In what’s becoming a nigh-annual tradition, Netflix is raising its subscription prices in the U.S. and Canada. Effective immediately for new customers and “gradually” for current subscribers — Netflix will give users a 30-day notice in advance of their price hike — all plans are going up by $1 to $2.
As first reported by Reuters, Netflix says the increase is to help cover the costs of an aggressive production slate, as competing streaming services have entered the market in the hopes of becoming the entertainment platform of choice.
Netflix currently offers three subscription tiers, distinguished by video quality and the amount of simultaneous streams permitted. The Basic plan — whose monthly cost is rising by $1, from $8.99 to $9.99 — permits standard-definition (480p) streams to one device. Netflix’s Standard plan adds one more screen and upgrades the resolution to 1080p HD, for $15.49 per month (an increase of $1.50 from the previous price of $13.99 a month). Premium allows four total screens and offers 4K streaming, for a monthly subscription of $19.99 (a $2 increase from the previous price of $17.99).
You can see a breakdown of the tiers, with new pricing listed, on Netflix’s support site.
As the most senior streamer around, Netflix has, by default, increased its prices the most — as a chart from The The Hamden Journal shows, long gone are the heady days of 2011, when there was only one Netflix plan and it only cost $7.99 a month.

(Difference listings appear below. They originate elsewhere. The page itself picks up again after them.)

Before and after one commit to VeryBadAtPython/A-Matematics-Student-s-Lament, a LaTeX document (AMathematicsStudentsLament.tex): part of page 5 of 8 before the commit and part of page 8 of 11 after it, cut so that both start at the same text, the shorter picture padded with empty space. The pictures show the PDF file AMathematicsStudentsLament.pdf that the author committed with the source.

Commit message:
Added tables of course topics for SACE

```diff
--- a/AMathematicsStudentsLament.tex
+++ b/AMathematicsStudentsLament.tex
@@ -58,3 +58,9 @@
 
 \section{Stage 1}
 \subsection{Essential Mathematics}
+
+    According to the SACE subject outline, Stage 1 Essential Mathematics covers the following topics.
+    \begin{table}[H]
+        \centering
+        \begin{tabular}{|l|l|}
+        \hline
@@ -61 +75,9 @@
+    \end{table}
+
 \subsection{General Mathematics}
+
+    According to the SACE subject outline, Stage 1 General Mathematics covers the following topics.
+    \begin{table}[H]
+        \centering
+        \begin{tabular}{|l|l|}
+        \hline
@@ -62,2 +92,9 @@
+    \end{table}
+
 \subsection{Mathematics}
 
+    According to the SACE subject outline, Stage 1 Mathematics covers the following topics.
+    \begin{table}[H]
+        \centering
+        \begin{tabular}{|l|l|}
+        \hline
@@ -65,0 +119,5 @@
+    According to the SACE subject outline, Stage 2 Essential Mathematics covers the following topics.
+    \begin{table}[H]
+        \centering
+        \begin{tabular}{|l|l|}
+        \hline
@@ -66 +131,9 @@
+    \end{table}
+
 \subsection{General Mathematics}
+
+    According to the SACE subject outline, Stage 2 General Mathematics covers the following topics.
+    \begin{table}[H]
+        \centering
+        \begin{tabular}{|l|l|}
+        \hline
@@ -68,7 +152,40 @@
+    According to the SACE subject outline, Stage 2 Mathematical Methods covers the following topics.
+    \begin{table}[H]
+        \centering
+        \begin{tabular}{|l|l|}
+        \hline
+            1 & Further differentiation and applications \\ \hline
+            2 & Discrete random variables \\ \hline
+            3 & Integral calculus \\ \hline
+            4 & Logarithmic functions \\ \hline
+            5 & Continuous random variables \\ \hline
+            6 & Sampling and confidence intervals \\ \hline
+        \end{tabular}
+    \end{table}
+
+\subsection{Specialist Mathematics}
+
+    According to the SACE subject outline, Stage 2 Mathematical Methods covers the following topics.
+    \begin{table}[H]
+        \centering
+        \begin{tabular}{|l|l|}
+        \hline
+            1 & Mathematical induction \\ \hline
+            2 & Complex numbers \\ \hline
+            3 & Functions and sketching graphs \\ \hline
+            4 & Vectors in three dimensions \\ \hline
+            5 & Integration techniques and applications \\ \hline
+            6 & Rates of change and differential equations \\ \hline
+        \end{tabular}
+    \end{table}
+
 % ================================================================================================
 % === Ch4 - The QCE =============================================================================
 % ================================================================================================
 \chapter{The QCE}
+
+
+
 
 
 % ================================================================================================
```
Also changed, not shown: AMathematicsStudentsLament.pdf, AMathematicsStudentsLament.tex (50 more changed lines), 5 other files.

But that was from a time before The Witcher. Do we want to go back to that? (Maybe.)